Not every manufacturer uses robotics or is on the cutting edge of technology, but many desire cutting-edge ideas to enhance operations or positively impact a manufacturer’s bottom line.

Study your company’s processes and systems; if there’s an opportunity to improve, share it with leadership. These big ideas could result in you working on new and exciting projects, which looks great to your employer.

Industrial manufacturing innovations are based on taking risks and adopting new ideas. If your big idea can transform a manufacturer’s slow process into fast and efficient business success, anyone will jump at the chance. And when your idea helps your manager or lead worker succeed, it’s a win for everyone — the company, your manager, and you.

3) Think “Smart

Manufacturing traditionally values people with interest, ambition, a knack for mechanics, and a desire to constantly improve. Many manufacturers offer entry-level opportunities to both degreed and non-degreed people, and the best ones have apprenticeship programs, for experienced and new employees. Apprenticeships usually include a combination of on-the-job training and classroom learning.

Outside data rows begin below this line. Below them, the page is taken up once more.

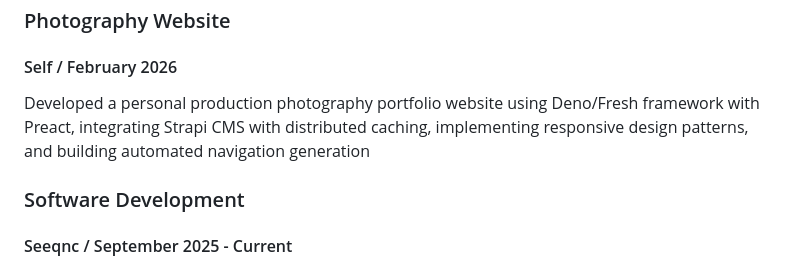
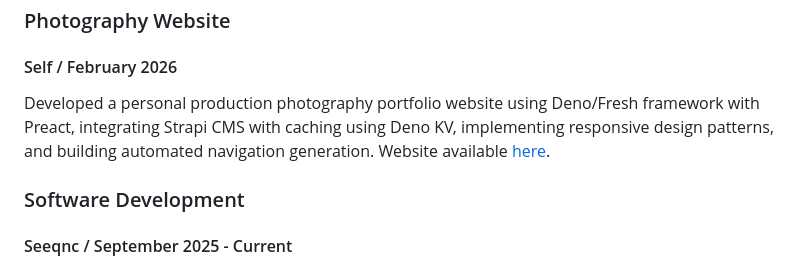
Before and after one commit to dana-gill/dana-gill.github.io, a Markdown page: md/WORK.md, the part around the change. GitHub-like rendering.

Commit message:
Update work

```diff
--- a/md/WORK.md
+++ b/md/WORK.md
@@ -4,9 +4,9 @@
 #### Self / February 2026
 
 Developed a personal production photography portfolio website using Deno/Fresh
-framework with Preact, integrating Strapi CMS with distributed caching,
+framework with Preact, integrating Strapi CMS with caching using Deno KV,
 implementing responsive design patterns, and building automated navigation
-generation
+generation. Website available [here](https://www.danagill.photography/).
 
 ### Software Development
 #### Seeqnc / September 2025 - Current
```
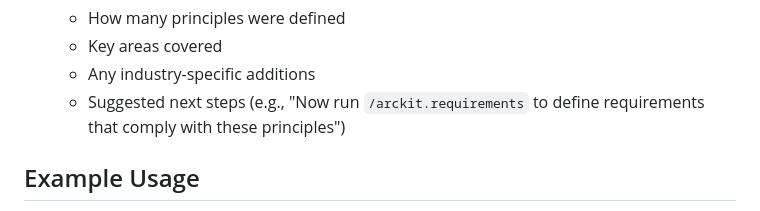
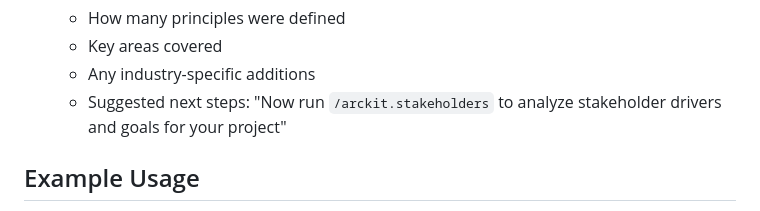
Before and after one commit to tractorjuice/arckit-test-project-v6-patent-system, a Markdown page: .codex/prompts/arckit.principles.md, the part around the change. GitHub-like rendering.

```diff
--- a/.codex/prompts/arckit.principles.md
+++ b/.codex/prompts/arckit.principles.md
@@ -61,7 +61,7 @@ $ARGUMENTS
    - How many principles were defined
    - Key areas covered
    - Any industry-specific additions
-   - Suggested next steps (e.g., "Now run `/arckit.requirements` to define requirements that comply with these principles")
+   - Suggested next steps: "Now run `/arckit.stakeholders` to analyze stakeholder drivers and goals for your project"
 
 ## Example Usage
 
```
Also changed, not shown: .claude/commands/arckit.principles.md (+1 -1 lines).
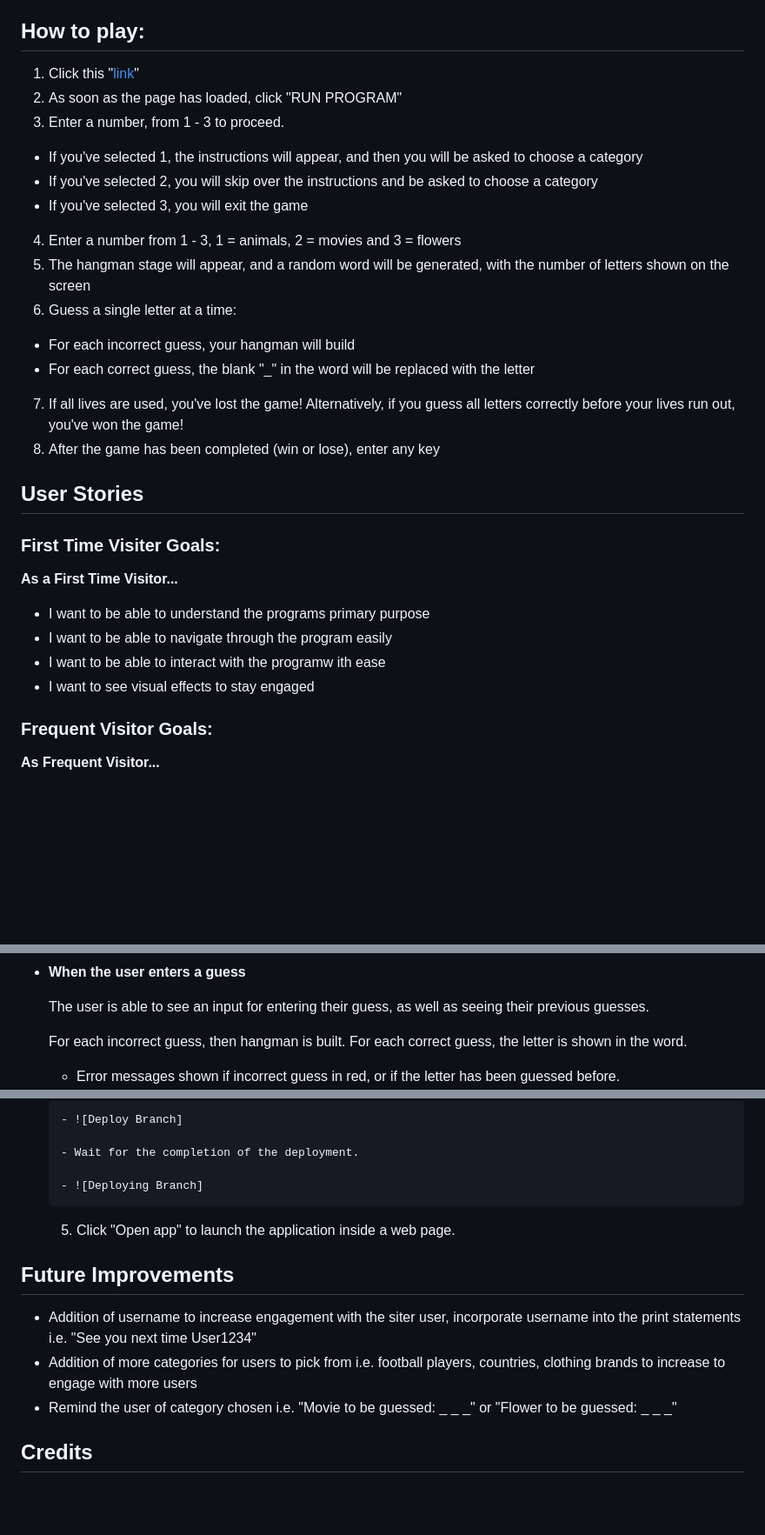
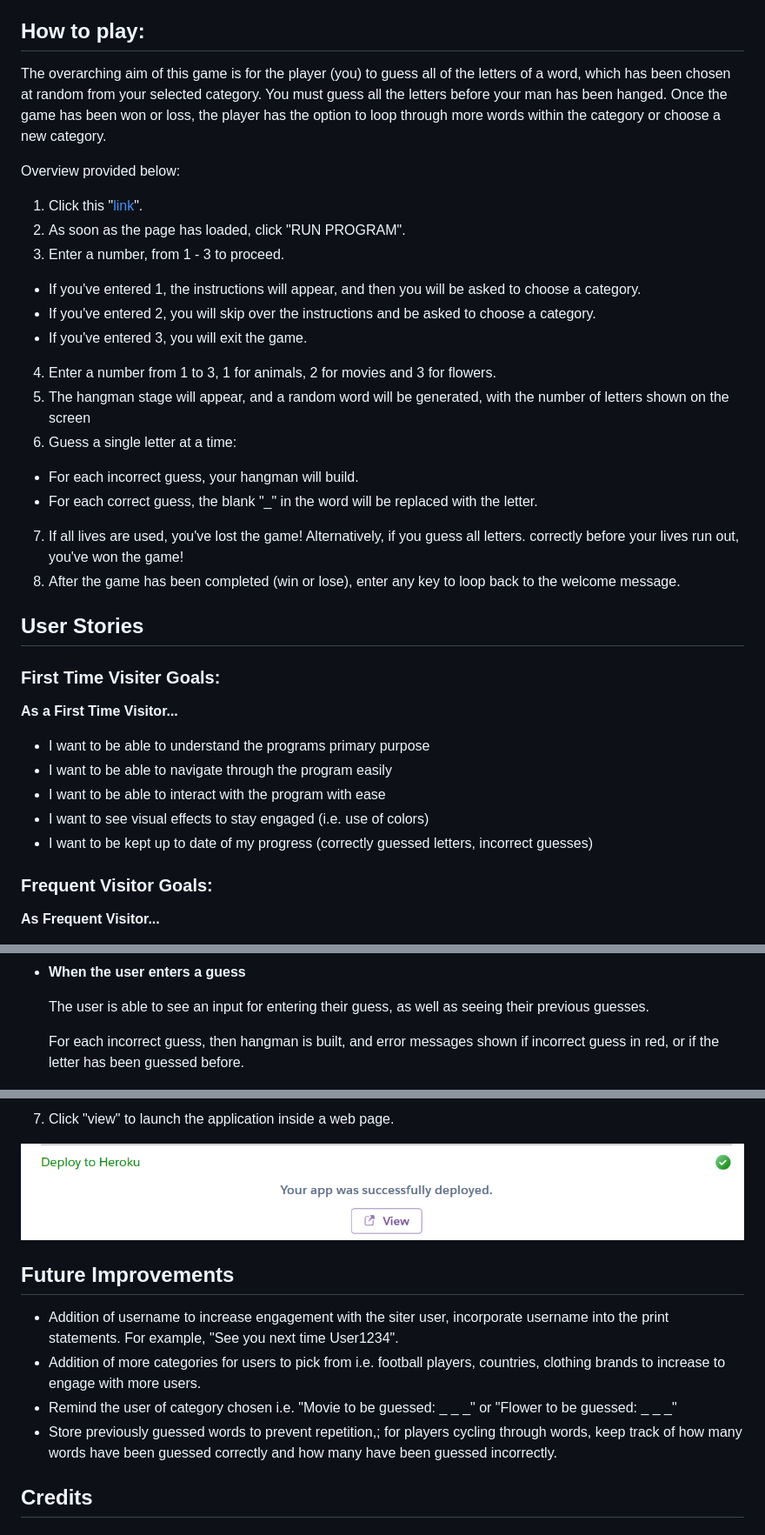
Before and after one commit to CodingLL25/hangman-mini-game, a Markdown page: README.md, 3 parts joined by grey strips. Shown at 87% size. Drawn GitHub-style; blank space fills up the shorter version.

```diff
--- a/README.md
+++ b/README.md
@@ -8,28 +8,32 @@
   - Allow users to test their knowledge within three categories (types of animals, movies and types of flowers)
 
 ## How to play:
-  1. Click this "[link](https://hangman-mini-game-365dbf261cd0.herokuapp.com/)"
-  2. As soon as the page has loaded, click "RUN PROGRAM"
+The overarching aim of this game is for the player (you) to guess all of the letters of a word, which has been chosen at random from your selected category. You must guess all the letters before your man has been hanged. Once the game has been won or loss, the player has the option to loop through more words within the category or choose a new category.
+
+Overview provided below:
+  1. Click this "[link](https://hangman-mini-game-365dbf261cd0.herokuapp.com/)".
+  2. As soon as the page has loaded, click "RUN PROGRAM".
   3. Enter a number, from 1 - 3 to proceed.
-  - If you've selected 1, the instructions will appear, and then you will be asked to choose a category
-  - If you've selected 2, you will skip over the instructions and be asked to choose a category
-  - If you've selected 3, you will exit the game
-  4. Enter a number from 1 - 3, 1 = animals, 2 = movies and 3 = flowers
+  - If you've entered 1, the instructions will appear, and then you will be asked to choose a category.
+  - If you've entered 2, you will skip over the instructions and be asked to choose a category.
+  - If you've entered 3, you will exit the game.
+  4. Enter a number from 1 to 3, 1 for animals, 2 for movies and 3 for flowers.
   5. The hangman stage will appear, and a random word will be generated, with the number of letters shown on the screen
   6. Guess a single letter at a time:
-  - For each incorrect guess, your hangman will build
-  - For each correct guess, the blank "_" in the word will be replaced with the letter
-  7. If all lives are used, you've lost the game! Alternatively, if you guess all letters
+  - For each incorrect guess, your hangman will build.
+  - For each correct guess, the blank "_" in the word will be replaced with the letter.
+  7. If all lives are used, you've lost the game! Alternatively, if you guess all letters.
   correctly before your lives run out, you've won the game!
-  8. After the game has been completed (win or lose), enter any key
+  8. After the game has been completed (win or lose), enter any key to loop back to the welcome message.
 
 ## User Stories
 ### First Time Visiter Goals:
   __As a First Time Visitor...__
   - I want to be able to understand the programs primary purpose
   - I want to be able to navigate through the program easily
-  - I want to be able to interact with the programw ith ease
-  - I want to see visual effects to stay engaged
+  - I want to be able to interact with the program with ease
+  - I want to see visual effects to stay engaged (i.e. use of colors)
+  - I want to be kept up to date of my progress (correctly guessed letters, incorrect guesses)
 ### Frequent Visitor Goals:
   __As Frequent Visitor...__
   - I want to be able to guess different words
@@ -69,7 +74,7 @@
 
     The user is able to see an input for entering their guess, as well as seeing their previous guesses.
 
-    For each incorrect guess, then hangman is built. For each correct guess, the letter is shown in the word.
-      - Error messages shown if incorrect guess in red, or if the letter has been guessed before.
+    For each incorrect guess, then hangman is built, and error messages shown if incorrect guess in red, or if the
+    letter has been guessed before.
     ![An image of the hangman builing for an incorrect guess](documentation/incorrect_guess.png)
     ![An image of the error message for a letter already guessed](documentation/already_guessed.png)
@@ -160,16 +174,15 @@ Code was passed through [CI Python Linter](https://pep8ci.herokuapp.com/#) with
 
-      - ![Deploy Branch]
+  7. Click "view" to launch the application inside a web page.
 
-      - Wait for the completion of the deployment.
+  ![An image of the view application button in Heroku](documentation/heroku_view_app.png)
 
-      - ![Deploying Branch]
 
-    5. Click "Open app" to launch the application inside a web page.
 
 ## Future Improvements
-- Addition of username to increase engagement with the siter user, incorporate username into the print statements i.e. "See you next time User1234"
-- Addition of more categories for users to pick from i.e. football players, countries, clothing brands to increase to engage with more users
+- Addition of username to increase engagement with the siter user, incorporate username into the print statements. For example, "See you next time User1234".
+- Addition of more categories for users to pick from i.e. football players, countries, clothing brands to increase to engage with more users.
 - Remind the user of category chosen i.e. "Movie to be guessed: _ _ _" or "Flower to be guessed: _ _ _"
+- Store previously guessed words to prevent repetition,; for players cycling through words, keep track of how many words have been guessed correctly and how many have been guessed incorrectly.
 
 ## Credits
 
```
Also changed, not shown: other parts of README.md (+32 -22 lines).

The key may be your willingness to constantly learn evolving technology. New techniques are continuously being created and implemented to improve operations. Keep up with industry changes, and you won’t be left behind.

Many manufacturers want employees to obtain certificates or degrees for specific positions. However, some entry-level jobs simply require on-the-job training. High school programs like youth apprenticeship help place entry workers and provide the tools and experience needed to succeed out of the gate. Typically, higher level positions require further education from certificates to 2-year and 4-year degrees.

Continuing education is the one way to advance, some manufacturers prefer to groom employees, encouraging advancement from one level to the next without requiring any degrees. For instance, a path may look like this: CNC Operator → CNC Technician/Setup → Leadman → Production Supervisor.

 First Level

 Second Level

 Third Level



 Production Supervisor

Manufacturing Inspector

 Automation Technician

 Mechanical Engineer

CNC Operator

CAD/CAM  Technician/Programmer

 Manufacturing Engineer

Plant PM Maintenance

Manufacturing Technician

 Supply Chain Management

Production Worker

Quality Technician

 Quality Engineer


Mechanical Designer

 Scheduler, Production Planner

Fill a Need and Advance Your Manufacturing Career Path

A recent survey was conducted by the Manufacturing Institute and Deloitte found that 84% of executives agree that there’s a talent shortage in U.S. manufacturing.

A number that large indicates a real need for good people to fill manufacturing jobs. Not only that, but organizations are looking for people who think; people who express their opinions, bring process improvement recommendations, and have customers’ best interests in mind.

So, while you’re asking yourself, “What can this company do for my career?” you should also consider, “What can I do for this company?” Manufacturers today need skilled and smart people to make a difference. Now you have some tips to help you do that, advance your career, and feel good while doing it.



Tom Sprang

About the Author

Tom staffs and develops Stecker Machine's Production team (the shop's largest with over 150 people), including three shifts and two plants. He also leads the tool crib and scheduling as well as transitions new jobs to production by mapping work and identifying/mitigating risks. Tom became familiar with CNC machining at an apprenticeship and ended up working at a SMC competitor for 24 years. He's seen the shop floor, worked as a shift Supervisor, moved to Continuous Improvement, and became Production Manager. Today, Tom is also instrumental in bringing new work into the shop.